Conservatives love to claim that abortion is at the root of every problem in the country. High divorce rates? Abortion! Decline of moral standards? Abortion! The success of Glee? Definitely abortion. But a detailed analysis of abortion rates across the U.S. blows that theory out of the (holy) water.

The Atlantic's Richard Florida, along with Charlotta Mellander and Zara Matheson from the Martin Prosperity Institute, mapped the geography of abortion and found that you get very different conclusions depending on whether you consider the states in which abortions actually occur or the percentage of abortions obtained by out of state residents; thirty-seven states are below the national average of 19.1 abortions per 1,000 women, but that may be because women have to travel to other states to get the services they need. The scariest map of all shows the percent of counties that don't have an abortion provider:

Nearly nine in 10 U.S. counties lack an abortion provider, and nearly all non-metropolitan counties (97 percent) and roughly seven in 10 metropolitan counties lack a provider as well. In 26 states, 90 percent of counties lack an abortion provider. A 2005 study found that nearly one-quarter of women seeking an abortion have to travel 50 miles or more to find a "capable" doctor.
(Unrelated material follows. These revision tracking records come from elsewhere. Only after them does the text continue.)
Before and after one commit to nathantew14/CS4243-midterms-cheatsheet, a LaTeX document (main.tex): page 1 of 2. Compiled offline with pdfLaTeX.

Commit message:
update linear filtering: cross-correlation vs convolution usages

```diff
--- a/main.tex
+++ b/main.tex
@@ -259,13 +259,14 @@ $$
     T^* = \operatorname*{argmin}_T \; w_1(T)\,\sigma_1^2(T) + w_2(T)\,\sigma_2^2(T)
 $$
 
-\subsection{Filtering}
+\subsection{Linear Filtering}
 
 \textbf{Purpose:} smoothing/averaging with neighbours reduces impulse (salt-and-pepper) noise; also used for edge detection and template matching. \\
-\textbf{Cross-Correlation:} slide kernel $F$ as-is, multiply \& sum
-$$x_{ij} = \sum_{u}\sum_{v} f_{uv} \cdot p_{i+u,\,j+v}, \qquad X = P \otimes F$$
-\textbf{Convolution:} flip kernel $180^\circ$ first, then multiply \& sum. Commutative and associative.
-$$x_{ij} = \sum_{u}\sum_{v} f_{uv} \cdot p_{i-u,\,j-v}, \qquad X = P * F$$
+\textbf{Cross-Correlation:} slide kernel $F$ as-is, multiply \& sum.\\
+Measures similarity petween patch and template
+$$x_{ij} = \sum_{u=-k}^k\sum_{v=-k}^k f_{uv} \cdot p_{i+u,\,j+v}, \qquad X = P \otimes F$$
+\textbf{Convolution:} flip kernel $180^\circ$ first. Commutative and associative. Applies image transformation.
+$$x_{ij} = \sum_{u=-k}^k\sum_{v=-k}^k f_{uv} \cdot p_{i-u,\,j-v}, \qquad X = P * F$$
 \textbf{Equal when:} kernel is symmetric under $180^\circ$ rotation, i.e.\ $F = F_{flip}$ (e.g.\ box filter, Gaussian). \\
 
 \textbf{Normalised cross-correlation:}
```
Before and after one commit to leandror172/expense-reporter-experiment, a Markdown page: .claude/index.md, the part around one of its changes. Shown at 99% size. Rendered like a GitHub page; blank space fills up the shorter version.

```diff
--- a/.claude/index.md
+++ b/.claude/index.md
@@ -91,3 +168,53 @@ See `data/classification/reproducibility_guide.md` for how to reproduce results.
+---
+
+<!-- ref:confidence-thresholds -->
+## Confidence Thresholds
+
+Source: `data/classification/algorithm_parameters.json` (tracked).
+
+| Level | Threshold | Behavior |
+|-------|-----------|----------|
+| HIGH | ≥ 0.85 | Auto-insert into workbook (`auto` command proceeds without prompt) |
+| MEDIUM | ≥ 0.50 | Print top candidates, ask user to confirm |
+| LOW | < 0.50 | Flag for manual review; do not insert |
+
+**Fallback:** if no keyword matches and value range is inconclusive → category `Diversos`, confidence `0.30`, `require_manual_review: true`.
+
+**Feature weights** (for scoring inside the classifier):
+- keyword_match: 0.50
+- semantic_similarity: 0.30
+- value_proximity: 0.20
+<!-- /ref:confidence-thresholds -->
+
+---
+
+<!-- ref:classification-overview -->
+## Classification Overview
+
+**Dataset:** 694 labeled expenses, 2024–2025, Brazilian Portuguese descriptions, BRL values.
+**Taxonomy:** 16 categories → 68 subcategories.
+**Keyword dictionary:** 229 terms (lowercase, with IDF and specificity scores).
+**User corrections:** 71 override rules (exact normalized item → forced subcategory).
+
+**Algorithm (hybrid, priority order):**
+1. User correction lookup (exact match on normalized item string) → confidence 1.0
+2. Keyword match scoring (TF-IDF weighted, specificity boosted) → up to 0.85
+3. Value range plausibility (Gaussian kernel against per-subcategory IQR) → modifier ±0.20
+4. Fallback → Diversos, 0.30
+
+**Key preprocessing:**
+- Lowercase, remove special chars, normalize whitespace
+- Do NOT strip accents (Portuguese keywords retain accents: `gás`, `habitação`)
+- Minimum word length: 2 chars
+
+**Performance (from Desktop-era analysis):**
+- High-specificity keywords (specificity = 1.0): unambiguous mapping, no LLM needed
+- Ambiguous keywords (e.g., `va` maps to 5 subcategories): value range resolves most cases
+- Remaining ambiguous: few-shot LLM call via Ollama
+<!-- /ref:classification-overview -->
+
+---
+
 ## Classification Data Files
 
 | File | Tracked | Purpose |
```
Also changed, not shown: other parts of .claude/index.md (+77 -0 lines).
But before anti-choicers get too excited about the dearth of options for women in need, they should check out the rest of the findings; Florida, Mellander, and Matheson also looked at the economic, cultural, and political factors at play. Some are probably obvious to everyone — the geography of abortion is positively associated with the share of state voters who voted for Obama in 2008 and negatively associated with McCain votes, huge surprise — but abortion rates are negatively associated with divorce rates and even more so with the rate of serial marriages (people who have been married more than three times). "In other words, the higher a state's abortion rate, the stronger its marriages appear to be," they concluded.

And abortions are also positively associated with college graduates and affluent economies:

While the issue of abortion is typically posed in political or moral terms, its geography reflects the stark reality of class in America. Abortion and reproductive health services are more readily available in more affluent, more educated, more knowledge-based states, while women in poorer states with more traditional blue-collar economies face fewer, if any, choices for reproductive health services and must contend with far greater restrictions on their reproductive rights.

So what's that about the social evil that is abortion, again?

The Geography of Abortion [The Atlantic]

Image via Allen Graham - PDImages/Shutterstock.